Review

Scand J Work Environ Health 1998;24(3):175-182    pdf

doi:10.5271/sjweh.296

Epidemiology of occupational and environmental risk factors related to ovarian cancer

by Shen N, Weiderpass E, Anttila A, Goldberg MS, Vasama-Neuvonen KM, Boffetta P, Vainio HU, Partanen TJ

This paper reviews articles published during 1970-1997 from 48 epidemiologic studies on occupational and environmental risk factors of ovarian cancer. Current evidence is characterized by poorly focused data for occupational and environmental agents, vulnerability to biases, and an almost complete lack of quantitative exposure-response data. The moderate amount of data on nurses, teachers, professionals, dry cleaning employees, women in agriculture, pharmaceutical industry, pharmacists, waitresses, and cooks show very little, if any, evidence of excess risk. Hairdressers, beauticians, and women employed in the printing industry may be at increased risk, but the data are insufficient for strong conclusions. Some case-referent studies suggest a modest-to-moderate excess in association with genital talc application. Few high-quality studies have been carried out, and no chemical agents have been studied extensively, with the exception of exposure to talc. Ovarian cancer may have occupational and environmental etiologies intertwined with cultural, behavioral, and life-style factors and genetic susceptibility, but current knowledge is insufficient to quantify occupational and environmental etiologies reliably. Well-designed analytic epidemiologic studies with sufficient power are needed.

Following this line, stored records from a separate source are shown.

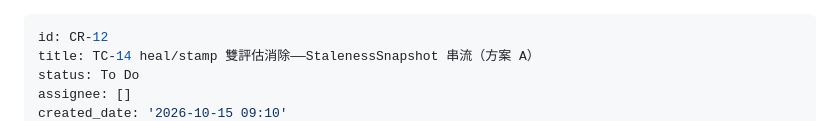
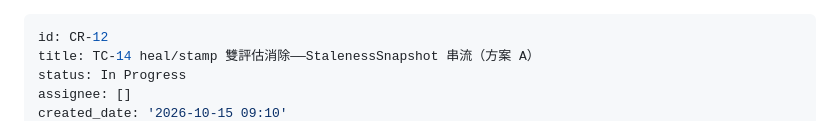
Before and after one commit to ChiahungTai/code-reality, a Markdown page: backlog/tasks/cr-12 - TC-14-heal-stamp-雙評估消除——StalenessSnapshot-串流（方案-A）.md, the part around one of its changes. Drawn GitHub-style.

Commit message:
chore(backlog): CR-12 開工（TC-14 heal/stamp 雙評估消除——方案 A 串流快照）

```diff
--- a/backlog/tasks/cr-12 - TC-14-heal-stamp-雙評估消除——StalenessSnapshot-串流（方案-A）.md
+++ b/backlog/tasks/cr-12 - TC-14-heal-stamp-雙評估消除——StalenessSnapshot-串流（方案-A）.md
@@ -1,6 +1,6 @@
 ---
 id: CR-12
 title: TC-14 heal/stamp 雙評估消除——StalenessSnapshot 串流（方案 A）
-status: To Do
+status: In Progress
 assignee: []
 created_date: '2026-10-15 09:10'
```
Also changed, not shown: other parts of backlog/tasks/cr-12 - TC-14-heal-stamp-雙評估消除——StalenessSnapshot-串流（方案-A）.md (+1 -1 lines).
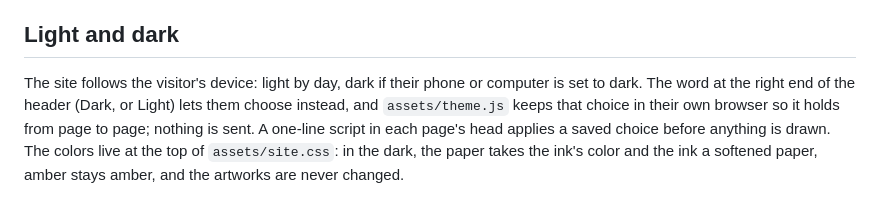
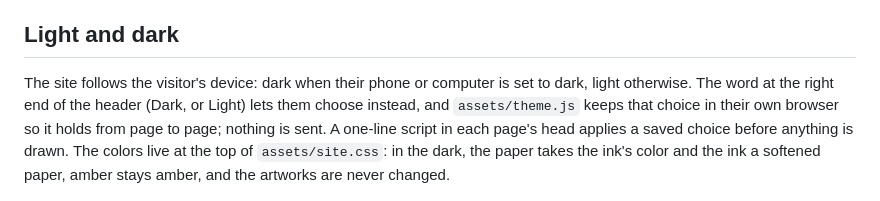
Before and after one commit to sbiernacki1/sbiernacki1.github.io, a Markdown page: README.md, the part around the change. GitHub-like rendering.

Commit message:
README: how light and dark follow the device
Co-Authored-By: Claude Opus 5.5 <noreply@anthropic.com>
Claude-Session: https://claude.ai/code/session_014FDTHNW6CwwbjPTPEX69sd

```diff
--- a/README.md
+++ b/README.md
@@ -97,7 +97,7 @@ and leave the digit 1 out of it: only its default drawing has a flag, and the ot
 
 ## Light and dark
 
-The site follows the visitor's device: light by day, dark if their phone or computer is set to dark.
+The site follows the visitor's device: dark when their phone or computer is set to dark, light otherwise.
 The word at the right end of the header (Dark, or Light) lets them choose instead, and `assets/theme.js`
 keeps that choice in their own browser so it holds from page to page; nothing is sent. A one-line script
 in each page's head applies a saved choice before anything is drawn. The colors live at the top of
```
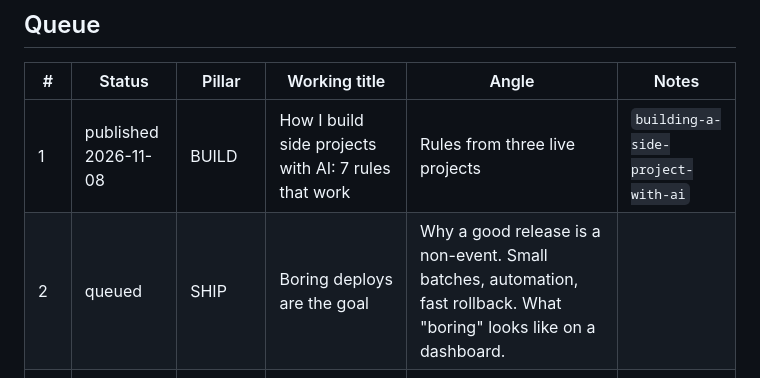
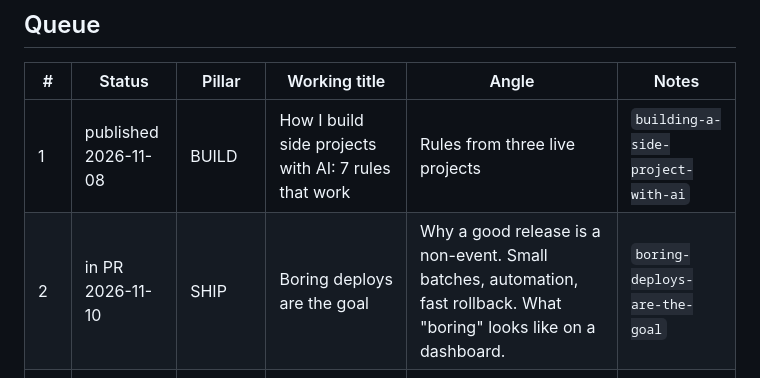
Before and after one commit to denysovkos/denysovkos.github.io, a Markdown page: content/TOPICS.md, the part around the change. Rendered like a GitHub page.

Commit message:
Blog: Boring deploys are the goal (publishes 2026-11-10)
Co-Authored-By: Claude Sonnet 5.5 <noreply@anthropic.com>
Claude-Session: https://claude.ai/code/session_01SJBKtmWyrQc34SaRcwGXph

```diff
--- a/content/TOPICS.md
+++ b/content/TOPICS.md
@@ -24,7 +24,7 @@ Rules for the writer:
 | # | Status | Pillar | Working title | Angle | Notes |
 | --- | --- | --- | --- | --- | --- |
 | 1 | published 2026-11-08 | BUILD | How I build side projects with AI: 7 rules that work | Rules from three live projects | `building-a-side-project-with-ai` |
-| 2 | queued | SHIP | Boring deploys are the goal | Why a good release is a non-event. Small batches, automation, fast rollback. What "boring" looks like on a dashboard. | |
+| 2 | in PR 2026-11-10 | SHIP | Boring deploys are the goal | Why a good release is a non-event. Small batches, automation, fast rollback. What "boring" looks like on a dashboard. | `boring-deploys-are-the-goal` |
 | 3 | queued | HEALTH | HIT-6, MIDAS, MSQ-21: what your neurologist asks, in plain words | Explain the three questionnaires, what each measures, why a diary makes them honest. Link primary sources. Not medical advice. | |
 | 4 | queued | POV | Who learns to code when AI writes the code? | The junior developer problem. What teams lose when nobody struggles with the basics, and what tech leads can do about it. | |
 | 5 | queued | SHIP | Database migrations without downtime, explained simply | Expand and contract in four steps, with one small SQL example. The mistakes that cause outages. | |
```
Also changed, not shown: content/posts/2026-11-10-boring-deploys-are-the-goal.md (added, +83 -0 lines).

The following articles refer to this text: 2001;27(3):161-213; 2004;30(5):356-361; 2007;33(1):66-73